The main tax rates (service tax and expense tax) from the Clients screen are brought forward at the project level. You can change the rates on the Projects screen, if needed. You can also choose to exclude the item taxes, namely Tax 1/2/3, from the main taxes to avoid tax on tax for the project. We recommend selecting the tax exemption rule at the project level instead of the client level, unless you are sure that all projects of a client have to be tax-exempt. For new projects, taxes are inherited from the Clients screen, which in turn inherits it from Global Settings.
Line item taxes for labor or services are set in the Activity Items screen. Similar taxes for expenses are set in the Expense Items screen. If you do not charge individual taxes on activities and expenses, you can ignore these fields.
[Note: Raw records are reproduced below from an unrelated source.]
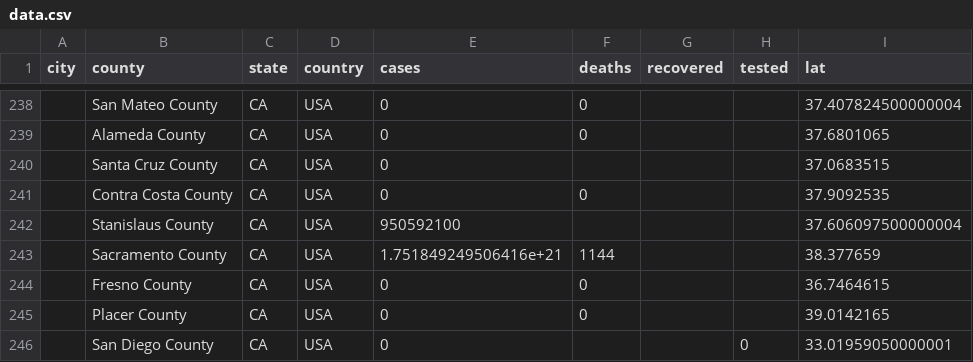
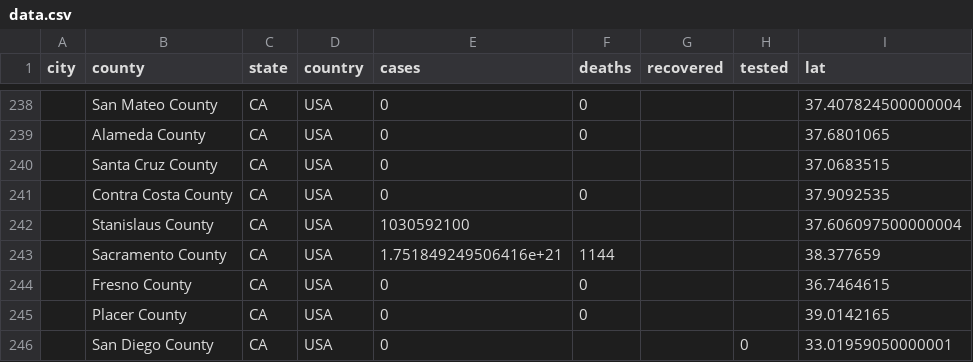
Before and after one commit to qgolsteyn/coronadatascraper, a CSV file: data.csv, drawn as a sheet; only a part is shown, gaps mark what is left out; the diff names each change by its address in the sheet, - before the commit and + after, or states it on an @@ line.

```diff
--- a/data.csv
+++ b/data.csv
-E242 (cases): 950592100
+E242 (cases): 1030592100
```
Also changed, not shown: timeseries-jhu.csv, timeseries.csv, 2 other files.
You can also do so on a company-wide basis from the Global Settings screen.
Purchase Tax is very important for tracking of GST, HST or VAT. It enables you to know how much tax a company paid on an expense, how much tax the company collected from the client for that expense and the net balance. When you specify purchase tax in the Expense Items or Expense Entries screen, Core figures out the correct cost amount before charging the client. For example, if you paid a taxi fare of $110 that included 10% GST, you can specify this as the purchase tax while recording that expense. Core then calculates the charge amount for this expense on the pre-tax cost amount. Thus, while the company reimburses you for $110, it charges the client for $100 plus taxes (MET/GST specified at project or global level). However, if you do not use the purchase tax feature, you should enter expense costs excluding taxes.
Cost Amount = Net Cost Amount + Purchase Tax Rate
Cost with Purchase Tax = Amount without Purchase Tax / (1 + Purchase Tax Rate / 100)
You can run your VAT or GST reports that show the total taxes paid by your company and total taxes collected. The net is what you owe to the tax authority.